Vertical bike lockers © Ewan Munro

Case study: Attempts by residents to secure cycle parking for East Dulwich Estate
East Dulwich Estate (EDE) is a 1930s estate with 750 flats in four- and five-storey blocks with no lifts. Bikes cannot be kept on walkways and few flats have balconies. It is 20-30 minutes to cycle to London Bridge/Waterloo. Only 30% of residents own cars.

There are currently two ways to fund lockers on existing housing estates in Southwark: the Cleaner Greener Safer fund and the TfL-funded scheme. The only model of storage approved by the Planning dept is the vertical steel locker. Rental is managed directly by the supplier (Bikeaway or Cyclehoop), costing tenants between £30 and £45 per annum.

For the TfL scheme, in 2012, Southwark spent £85,000 (including £50,000 from Transport for London) to install a total of 102 lockers on estates across the borough. Consultation and obtaining planning permission add quite a large sum to the purchase cost of lockers (purchase cost around £700 inc VAT; planning permission £178). (Expenditure on cycle lockers through CGS fund is not known.)

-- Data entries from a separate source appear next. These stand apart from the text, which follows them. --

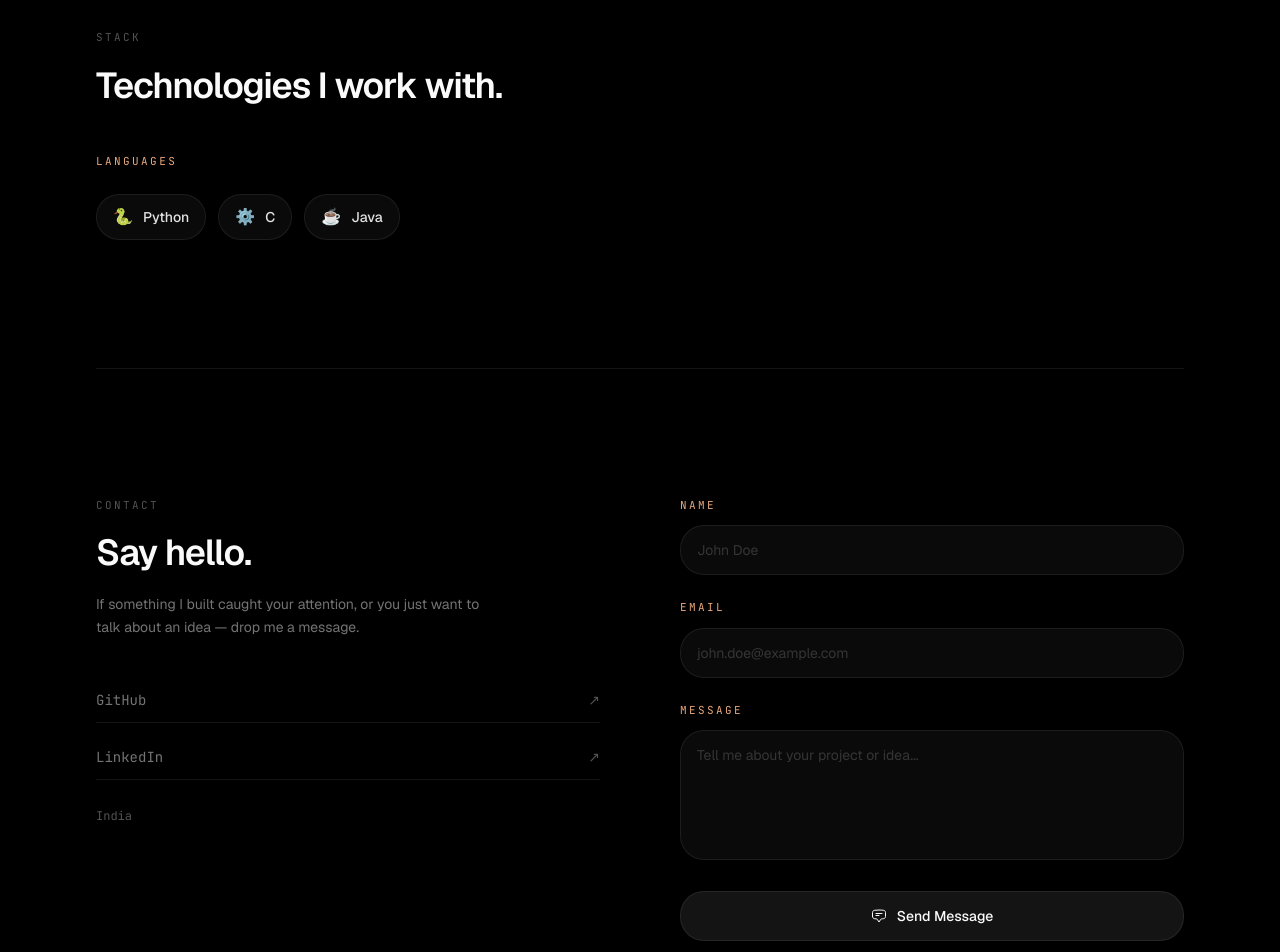
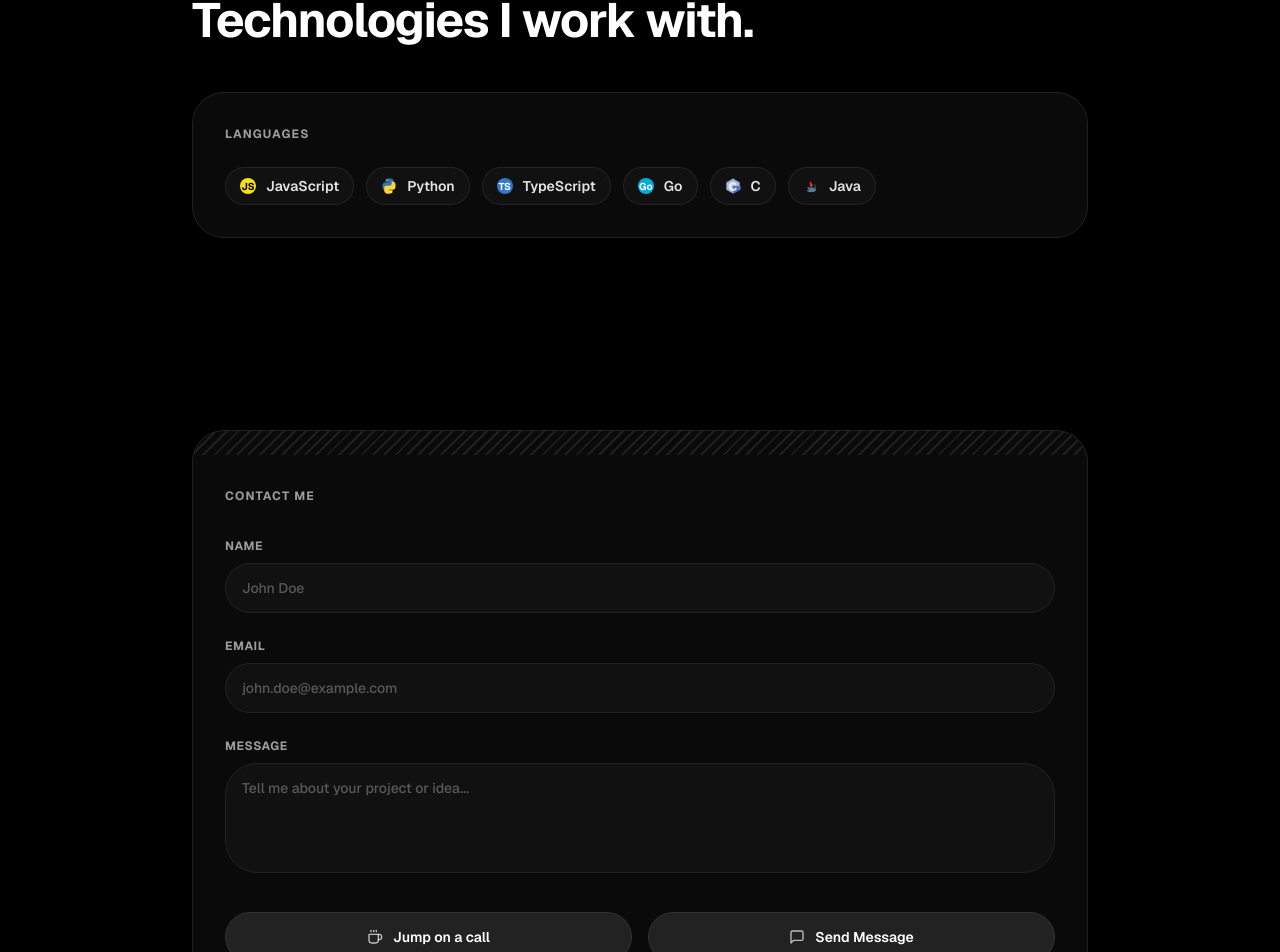
Before and after one commit to AthulRm18/athul-portfolio, a Next.js app: page / in a window 1280 px wide. Shown: the part 3082-4034 px from the top of the page. Built offline with nearby package versions, Linux system fonts and the light colour scheme.

Commit message:
style: exactly replicate reference layout for Skills and Contact sections

```diff
--- a/src/components/contact/ContactSection.tsx
+++ b/src/components/contact/ContactSection.tsx
@@ -3,7 +3,6 @@
 import { useState } from "react";
 import { motion } from "framer-motion";
 import { transition } from "@/lib/motion";
-import { site } from "@/lib/data/site";
 
 const WEB3FORMS_KEY = "1ecec8e7-6d75-41d4-9c4b-803d8299fc78";
 
@@ -53,66 +52,32 @@
   };
 
   return (
-    <section id="contact" className="py-24 md:py-32 scroll-mt-24 border-t border-border">
-      <div className="grid md:grid-cols-2 gap-12 md:gap-20 items-start">
+    <section id="contact" className="py-24 scroll-mt-24">
+      <div className="max-w-4xl mx-auto">
 
-        {/* Left — heading */}
+        {/* We use the same card style as the Skills section */}
         <motion.div
           initial={{ opacity: 0, y: 16 }}
           whileInView={{ opacity: 1, y: 0 }}
           viewport={{ once: true }}
           transition={transition.medium}
+          className="w-full bg-[#0a0a0a] border border-[#222] rounded-xl overflow-hidden"
         >
-          <p className="text-[11px] font-mono uppercase tracking-[0.22em] text-dim mb-5">
-            Contact
-          </p>
-          <h2 className="text-3xl md:text-4xl font-semibold tracking-[-0.03em] leading-[1.1] mb-5">
-            Say hello.
-          </h2>
-          <p className="text-muted text-sm leading-relaxed max-w-sm mb-10">
-            If something I built caught your attention, or you just want to talk
-            about an idea — drop me a message.
+          {/* Top striped divider (optional, to match aesthetic if desired, or just header) */}
+          <div className="h-6 w-full" style={{ backgroundImage: "repeating-linear-gradient(-45deg, #1f1f1f, #1f1f1f 2px, transparent 2px, transparent 8px)" }} />
+
+          <div className="p-6 md:p-8">
+            <p className="text-[12px] font-sans font-bold tracking-[0.1em] text-white/60 mb-8 uppercase">
+              CONTACT ME
             </p>
 
-          {/* Links */}
-          <div className="flex flex-col gap-3">
-            {[
-              { label: "GitHub", href: site.github },
-              { label: "LinkedIn", href: site.linkedin },
-            ].map((link) => (
-              <a
-                key={link.label}
-                href={link.href}
-                target="_blank"
-                rel="noopener noreferrer"
-                className="group flex items-center justify-between py-3 border-b border-border text-sm text-muted hover:text-fg transition-colors duration-300"
-              >
-                <span className="font-mono">{link.label}</span>
-                <span
-                  className="text-dim group-hover:text-fg group-hover:translate-x-0.5 group-hover:-translate-y-0.5 transition-all duration-300"
-                  aria-hidden
-                >
-                  ↗
-                </span>
-              </a>
-            ))}
-            <p className="text-xs font-mono text-dim mt-4">India</p>
-          </div>
-        </motion.div>
+            <form onSubmit={handleSubmit} className="flex flex-col gap-6">
 
-        {/* Right — contact form */}
-        <motion.div
-          initial={{ opacity: 0, y: 16 }}
-          whileInView={{ opacity: 1, y: 0 }}
-          viewport={{ once: true }}
-          transition={{ ...transition.medium, delay: 0.1 }}
-        >
-          <form onSubmit={handleSubmit} className="flex flex-col gap-6">
               {/* Name */}
               <div>
                 <label
                   htmlFor="contact-name"
-                className="block text-[11px] font-mono uppercase tracking-[0.22em] text-accent mb-3"
+                  className="block text-[12px] font-sans font-bold tracking-[0.05em] text-white/60 mb-2 uppercase"
                 >
                   Name
                 </label>
@@ -124,7 +89,7 @@
                   placeholder="John Doe"
                   value={formData.name}
                   onChange={handleChange}
-                className="w-full bg-surface-elevated/50 border border-border rounded-lg px-4 py-3.5 text-sm text-fg placeholder:text-dim/60 focus:outline-none focus:border-accent/50 focus:ring-1 focus:ring-accent/20 transition-all duration-300"
+                  className="w-full bg-[#111111] border border-[#222] rounded-xl px-4 py-3.5 text-sm font-medium text-white placeholder:text-white/30 focus:outline-none focus:border-white/30 transition-all duration-300"
                 />
               </div>
 
@@ -132,7 +97,7 @@
               <div>
                 <label
                   htmlFor="contact-email"
-                className="block text-[11px] font-mono uppercase tracking-[0.22em] text-accent mb-3"
+                  className="block text-[12px] font-sans font-bold tracking-[0.05em] text-white/60 mb-2 uppercase"
                 >
                   Email
                 </label>
@@ -144,7 +109,7 @@
                   placeholder="john.doe@example.com"
                   value={formData.email}
                   onChange={handleChange}
-                className="w-full bg-surface-elevated/50 border border-border rounded-lg px-4 py-3.5 text-sm text-fg placeholder:text-dim/60 focus:outline-none focus:border-accent/50 focus:ring-1 focus:ring-accent/20 transition-all duration-300"
+                  className="w-full bg-[#111111] border border-[#222] rounded-xl px-4 py-3.5 text-sm font-medium text-white placeholder:text-white/30 focus:outline-none focus:border-white/30 transition-all duration-300"
                 />
               </div>
 
@@ -152,7 +117,7 @@
               <div>
                 <label
                   htmlFor="contact-message"
-                className="block text-[11px] font-mono uppercase tracking-[0.22em] text-accent mb-3"
+                  className="block text-[12px] font-sans font-bold tracking-[0.05em] text-white/60 mb-2 uppercase"
                 >
                   Message
                 </label>
@@ -160,27 +125,40 @@
                   id="contact-message"
                   name="message"
                   required
-                rows={5}
+                  rows={4}
                   placeholder="Tell me about your project or idea..."
                   value={formData.message}
                   onChange={handleChange}
-                className="w-full bg-surface-elevated/50 border border-border rounded-lg px-4 py-3.5 text-sm text-fg placeholder:text-dim/60 focus:outline-none focus:border-accent/50 focus:ring-1 focus:ring-accent/20 transition-all duration-300 resize-none"
+                  className="w-full bg-[#111111] border border-[#222] rounded-xl px-4 py-3.5 text-sm font-medium text-white placeholder:text-white/30 focus:outline-none focus:border-white/30 transition-all duration-300 resize-none"
                 />
               </div>
 
-            {/* Submit button */}
-            <motion.button
+              {/* Action Buttons */}
+              <div className="flex flex-col sm:flex-row gap-4 mt-2">
+                <a
+                  href="mailto:athumrm518@gmail.com"
+                  className="flex-1 group flex items-center justify-center gap-2.5 py-3.5 px-6 rounded-xl font-semibold text-sm bg-[#222] hover:bg-[#333] border border-[#333] text-white transition-all duration-300"
+                >
+                  <svg className="w-4 h-4 text-white/70 group-hover:text-white transition-colors" viewBox="0 0 24 24" fill="none" stroke="currentColor" strokeWidth="2" strokeLinecap="round" strokeLinejoin="round">
+                    <path d="M17 8h1a4 4 0 1 1 0 8h-1" />
+                    <path d="M3 8h14v9a4 4 0 0 1-4 4H7a4 4 0 0 1-4-4Z" />
+                    <line x1="6" x2="6" y1="2" y2="4" />
+                    <line x1="10" x2="10" y1="2" y2="4" />
+                    <line x1="14" x2="14" y1="2" y2="4" />
+                  </svg>
+                  Jump on a call
+                </a>
+
+                <button
                   type="submit"
                   disabled={status === "sending" || status === "sent"}
-              whileHover={{ scale: 1.01 }}
-              whileTap={{ scale: 0.98 }}
                   className={`
-                group flex items-center justify-center gap-2.5 w-full py-3.5 px-6 rounded-lg font-medium text-sm transition-all duration-300 cursor-pointer
+                    flex-1 group flex items-center justify-center gap-2.5 py-3.5 px-6 rounded-xl font-semibold text-sm transition-all duration-300 cursor-pointer
                     ${status === "sent"
                       ? "bg-green-500/20 border border-green-500/30 text-green-400"
                       : status === "error"
                         ? "bg-red-500/20 border border-red-500/30 text-red-400"
-                    : "bg-surface-elevated border border-border hover:border-accent/40 hover:bg-accent/10 text-fg"
+                        : "bg-[#222] hover:bg-[#333] border border-[#333] text-white"
                     }
                     disabled:opacity-60 disabled:cursor-not-allowed
                   `}
@@ -196,27 +174,19 @@
                   )}
                   {status === "idle" && (
                     <>
-                  <svg className="w-4 h-4" fill="none" viewBox="0 0 24 24" stroke="currentColor" strokeWidth={1.5}>
-                    <path strokeLinecap="round" strokeLinejoin="round" d="M7.5 8.25h9m-9 3H12m-9.75 1.51c0 1.6 1.123 2.994 2.707 3.227 1.129.166 2.27.293 3.423.379.35.026.67.21.865.501L12 21l2.755-4.133a1.14 1.14 0 01.865-.501 48.172 48.172 0 003.423-.379c1.584-.233 2.707-1.626 2.707-3.228V6.741c0-1.602-1.123-2.995-2.707-3.228A48.394 48.394 0 0012 3c-2.392 0-4.744.175-7.043.513C3.373 3.746 2.25 5.14 2.25 6.741v6.018z" />
+                      <svg className="w-4 h-4 text-white/70 group-hover:text-white transition-colors" viewBox="0 0 24 24" fill="none" stroke="currentColor" strokeWidth="2" strokeLinecap="round" strokeLinejoin="round">
+                        <path d="M21 15a2 2 0 0 1-2 2H7l-4 4V5a2 2 0 0 1 2-2h14a2 2 0 0 1 2 2z" />
                       </svg>
                       Send Message
                     </>
                   )}
-              {status === "sent" && (
-                <>
-                  <svg className="w-4 h-4" fill="none" viewBox="0 0 24 24" stroke="currentColor" strokeWidth={2}>
-                    <path strokeLinecap="round" strokeLinejoin="round" d="M4.5 12.75l6 6 9-13.5" />
-                  </svg>
-                  Message Sent!
-                </>
-              )}
-              {status === "error" && (
-                <>
-                  Something went wrong — try again
-                </>
-              )}
-            </motion.button>
+                  {status === "sent" && "Message Sent!"}
+                  {status === "error" && "Error — try again"}
+                </button>
+              </div>
+
             </form>
+          </div>
         </motion.div>
       </div>
     </section>
--- a/src/components/skills/SkillsSection.tsx
+++ b/src/components/skills/SkillsSection.tsx
@@ -2,10 +2,11 @@
 
 import { motion } from "framer-motion";
 import { transition } from "@/lib/motion";
+import { cn } from "@/lib/utils";
 
 interface Skill {
   name: string;
-  icon: string;
+  icon: React.ReactNode;
 }
 
 interface SkillCategory {
@@ -13,65 +14,92 @@
   skills: Skill[];
 }
 
+function PythonIcon() {
+  return (
+    <svg viewBox="0 0 128 128" className="w-4 h-4">
+      <path fill="#3776AB" d="M64.6 3c-30.2 0-28.5 13-28.5 13l-.1 13.5h29.2v4.1H35.8C16.5 33.6 12 46.8 12 66.8s3.9 31.9 22.4 31.9h8v-15s0-17.6 17.9-17.6h25.4s16.7.2 16.7-16.1V31.6s1.6-28.6-27.8-28.6z"/>
+      <path fill="#FFD43B" d="M63.7 125c30.2 0 28.5-13 28.5-13l.1-13.5H63.1v-4.1h29.4c19.3 0 23.8-13.2 23.8-33.2s-3.9-31.9-22.4-31.9h-8v15s0 17.6-17.9 17.6H42.6s-16.7-.2-16.7 16.1v18.4s-1.6 28.6 27.8 28.6z"/>
+      <circle fill="#fff" cx="49" cy="18" r="4.5"/>
+      <circle fill="#fff" cx="78.5" cy="110" r="4.5"/>
+    </svg>
+  );
+}
+
+function CIcon() {
+  return (
+    <svg viewBox="0 0 128 128" className="w-4 h-4">
+      <path fill="#A8B9CC" d="M117.5 33.5L65.7 3.6c-1.1-.6-2.4-.6-3.4 0L10.5 33.5c-1.1.6-1.7 1.8-1.7 3v55.1c0 1.2.6 2.4 1.7 3l51.8 29.9c1.1.6 2.4.6 3.4 0l51.8-29.9c1.1-.6 1.7-1.8 1.7-3V36.5c0-1.2-.7-2.4-1.7-3z"/>
+      <path fill="#3949AB" d="M64 125.1c-.6 0-1.1-.2-1.6-.4L10.6 94.8c-1-.6-1.6-1.7-1.6-2.8V36.9c0-1.2.6-2.2 1.6-2.8L62.4 4.2c1-.6 2.2-.6 3.2 0l51.8 29.9c1 .6 1.6 1.7 1.6 2.8v55.1c0 1.2-.6 2.2-1.6 2.8L65.6 124.7c-.5.3-1 .4-1.6.4zM12.2 92.4L64 122.3l51.8-29.9V37.7L64 7.8 12.2 37.7v54.7z"/>
+      <path fill="#5C6BC0" d="M64 125.1V64h61.8v28.1c0 1.2-.6 2.2-1.6 2.8L65.6 124.7c-.5.2-1 .4-1.6.4z"/>
+      <path fill="#E8EAF6" d="M83.4 79c-3.1 4.7-8.4 7.7-14.3 7.7-9.5 0-17.2-7.7-17.2-17.2s7.7-17.2 17.2-17.2c5.9 0 11.2 3 14.3 7.7l11.4-11.4C88 38 76.9 31.4 64 31.4c-19.8 0-35.8 16-35.8 35.8s16 35.8 35.8 35.8c12.9 0 24-6.6 30.8-17l-11.4-11.4z"/>
+    </svg>
+  );
+}
+
+function JavaIcon() {
+  return (
+    <svg viewBox="0 0 128 128" className="w-4 h-4">
+      <path fill="#EA2D2E" d="M54.5 50.8c-2.4-7.2-.6-17.8 8.6-26.6 0 0-2.3 8.3 2.1 14.4 3.7 5.1 10.6 9.8 11.8 17.1.6 4-.4 8.7-2.9 12-4 5.3-11.6 6.3-15.9 1.1-2.9-3.4-2.8-8.9-3.7-18z"/>
+      <path fill="#5382A1" d="M85.7 75.1c-14.9 3.2-30.8 2.7-44.5-1.5-6.3-1.9-10.3 3.6-6.4 7.1 13 11.5 35.6 12.8 52 11.1 5-.5 7.6-6.8 3.9-9.9-1.3-1.2-3.1-2.4-5-2.8zm11 11.5c-15.1 4-33.1 5.3-48.4 2.8-5.3-.9-8.4 4.5-4 8 13.7 11.1 40 10.4 55.4 6 5.3-1.5 6.9-8.4 2.2-11.4-1.6-.9-3.4-1.6-5.2-1.8z"/>
+      <path fill="#5382A1" d="M102.7 85.9c-2.4.9-5.1 1.7-8.1 2.3 3.4-1.5 5.5-3.8 5-6.1-.7-3-6.5-4.4-15.1-4.8 5.7-.3 10.1-1.3 12.5-2.9 2-1.3 2.6-2.9 1.9-4.5-.9-1.9-4-3-8.8-3.4 3.1-.1 5.4-.5 6.8-1 2.1-.8 2.9-2 2.3-3.2-.8-1.7-3.9-2.5-8.8-2.6 1.3-.1 2.2-.2 2.9-.4 2.1-1.1 1.7-3.2-1.1-4.8-1.5-.9-3.4-1.6-5.8-2.1l-.8-2.8c4.3.7 8.3 1.8 11.6 3.6 5.8 3.1 6.8 7.9 2.5 12.2-2.1 2.1-5.1 3.7-8.6 4.9v.4c4.6.6 8.5 1.9 11.2 3.7 5.7 3.9 4.3 9.4-1.5 13.5v-1.1zM87.3 95.8c-15.9 3.5-33.5 4.1-48.8 2-6.5-.9-9.5 5.7-4 9.1 14.5 9.1 39.7 7.7 54.4 2.9 5.8-1.9 6.8-9 1.4-11.8-1-.5-2-1-3-1.4z"/>
+    </svg>
+  );
+}
+
 const skillCategories: SkillCategory[] = [
   {
     title: "LANGUAGES",
     skills: [
-      { name: "Python", icon: "🐍" },
-      { name: "C", icon: "⚙️" },
-      { name: "Java", icon: "☕" },
+      { name: "JavaScript", icon: <div className="w-4 h-4 bg-[#F7DF1E] text-black font-bold text-[10px] flex items-center justify-center rounded-sm">JS</div> },
+      { name: "Python", icon: <PythonIcon /> },
+      { name: "TypeScript", icon: <div className="w-4 h-4 bg-[#3178C6] text-white font-bold text-[10px] flex items-center justify-center rounded-sm">TS</div> },
+      { name: "Go", icon: <div className="w-4 h-4 bg-[#00ADD8] text-white font-bold text-[10px] flex items-center justify-center rounded-sm">Go</div> },
+      { name: "C", icon: <CIcon /> },
+      { name: "Java", icon: <JavaIcon /> },
     ],
   },
 ];
 
-function SkillPill({ skill, index }: { skill: Skill; index: number }) {
+function SkillPill({ skill }: { skill: Skill }) {
   return (
-    <motion.div
-      initial={{ opacity: 0, y: 10 }}
-      whileInView={{ opacity: 1, y: 0 }}
-      viewport={{ once: true }}
-      transition={{ ...transition.medium, delay: index * 0.05 }}
-      className="group flex items-center gap-2.5 px-4 py-2.5 rounded-full border border-border bg-surface-elevated/50 hover:border-border-strong hover:bg-surface-elevated transition-all duration-300 cursor-default"
-    >
-      <span className="text-base" aria-hidden>{skill.icon}</span>
-      <span className="text-sm font-medium text-fg/90 group-hover:text-fg transition-colors">
+    <div className="group flex items-center gap-2.5 px-3.5 py-2 rounded-full border border-border bg-[#111111] hover:border-[#333] hover:bg-[#1a1a1a] transition-all duration-300">
+      {skill.icon}
+      <span className="text-sm font-semibold text-fg/90">
         {skill.name}
       </span>
-    </motion.div>
+    </div>
   );
 }
 
 function CategoryBlock({ category, categoryIndex }: { category: SkillCategory; categoryIndex: number }) {
   return (
-    <motion.div
-      initial={{ opacity: 0, y: 16 }}
-      whileInView={{ opacity: 1, y: 0 }}
-      viewport={{ once: true }}
-      transition={{ ...transition.medium, delay: categoryIndex * 0.1 }}
-    >
+    <div className="relative">
       {/* Dashed divider */}
       {categoryIndex > 0 && (
-        <div className="my-10 border-t border-dashed border-border" />
+        <div className="h-6 w-full" style={{ backgroundImage: "repeating-linear-gradient(-45deg, #1f1f1f, #1f1f1f 2px, transparent 2px, transparent 8px)" }} />
       )}
 
+      <div className="p-6 md:p-8">
         {/* Category title */}
-      <p className="text-[11px] font-mono uppercase tracking-[0.22em] text-accent mb-6">
+        <p className="text-[12px] font-sans font-bold tracking-[0.1em] text-white/60 mb-6 uppercase">
           {category.title}
         </p>
 
         {/* Skills grid */}
         <div className="flex flex-wrap gap-3">
-        {category.skills.map((skill, i) => (
-          <SkillPill key={skill.name} skill={skill} index={i} />
+          {category.skills.map((skill) => (
+            <SkillPill key={skill.name} skill={skill} />
           ))}
         </div>
-    </motion.div>
+      </div>
+    </div>
   );
 }
 
 export function SkillsSection() {
   return (
-    <section id="skills" className="py-24 md:py-32 scroll-mt-24 border-t border-border">
+    <section id="skills" className="py-24 scroll-mt-24">
+      <div className="max-w-4xl mx-auto">
         <motion.div
           initial={{ opacity: 0, y: 12 }}
           whileInView={{ opacity: 1, y: 0 }}
@@ -79,18 +107,22 @@
           transition={transition.medium}
           className="mb-12"
         >
-        <p className="text-[11px] font-mono uppercase tracking-[0.22em] text-dim mb-5">
-          Stack
-        </p>
-        <h2 className="text-3xl md:text-4xl font-semibold tracking-[-0.03em] leading-[1.1]">
+          <h2 className="text-4xl md:text-5xl font-bold tracking-tight text-white mb-2">
             Technologies I work with.
           </h2>
         </motion.div>
 
-      <div className="max-w-2xl">
+        <motion.div
+          initial={{ opacity: 0, y: 16 }}
+          whileInView={{ opacity: 1, y: 0 }}
+          viewport={{ once: true }}
+          transition={{ ...transition.medium, delay: 0.1 }}
+          className="w-full bg-[#0a0a0a] border border-[#222] rounded-xl overflow-hidden"
+        >
           {skillCategories.map((category, i) => (
             <CategoryBlock key={category.title} category={category} categoryIndex={i} />
           ))}
+        </motion.div>
       </div>
     </section>
   );
--- a/src/lib/data/site.ts
+++ b/src/lib/data/site.ts
@@ -1,7 +1,7 @@
 /** Site-wide links — update here when contact info changes */
 export const site = {
   name: "Athul R Mohan",
-  email: "athumrm518@gmail.com",
+  email: "athulrm518@gmail.com",
   github: "https://github.com/AthulRm18",
   linkedin: "https://www.linkedin.com/in/athul-r-mohan-1abb87368",
 } as const;
```
Lines whose indentation alone changed are shown as unchanged.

Before 2010
Residents contact councillors and/or council officers about bike storage. Plans are made for £1.5million extensive landscaping of EDE (repairs to walls, new paving for courtyards, planters, meadows etc). However, there are no plans to include cycle storage.

July 2010
Southwark Council are asked about EDE being considered for the TfL scheme. The reply is that residents’ interest needs to be proven, but EDE will be put on list.

Jan 2011
A  survey of the residents of two blocks shows many are able and willing to cycle but have nowhere to keep bikes. The results are sent to Southwark Council. Officer says estate will be put on the waiting list for the following year. Resident and Southwark Cyclists member Eleanor Margolies’s application to the LCC Community Cycling Fund funding for lockers is unsuccessful.

Southwark says EDE is not eligible for TfL fund for lockers because the lockers should be paid for by the regeneration scheme (even though this is a council estate being regenerated by the council). Residents work with landscape architect to agree 90 locations for cycle lockers. Planning permission granted March 2013. There is no funding for lockers within estate regeneration budget. Nevertheless, having planning permission will save (Southwark, the project team, any future charitable funders) the cost and effort of getting individual planning permission for lockers.

Another application by Eleanor for funding for lockers, from the CGS, is unsuccessful.

The estate regeneration project team (EDERPT) applies for CGS funds – successful this time! Twenty lockers to be installed in 2013. This covers less then 25% of the lockers for which we have planning permission, so we are still looking for other sources of funding.

New criteria for TfL scheme are brought in: estates within 1.5km of the new Cycle Super Highway 5 will be eligible for lockers. EDE is now eligible but Housing Manger tells Transport that lockers aren’t needed. No attempt made to contact TRA or EDERPT; no record of previous interest in lockers.

Residents win agreement from Planning Committee that full survey of residents transport needs should be carried out before plans are finalised, rather than just visual parking count.

Residents apply to be part of the bike hangar trial via the LCC website. No response so far.

This estate has proven interest among residents, a landscape architect and group of residents have thoroughly considered options for sites, and we have planning permission in place. Yet it has taken three years and a lot of work to get just 20 lockers. Failures of record-keeping and lack of communication between departments have blocked progress.

*An ongoing consultation partnership organised by Southwark Council to collate feedback and suggest new actions for the borough’s cycling strategy.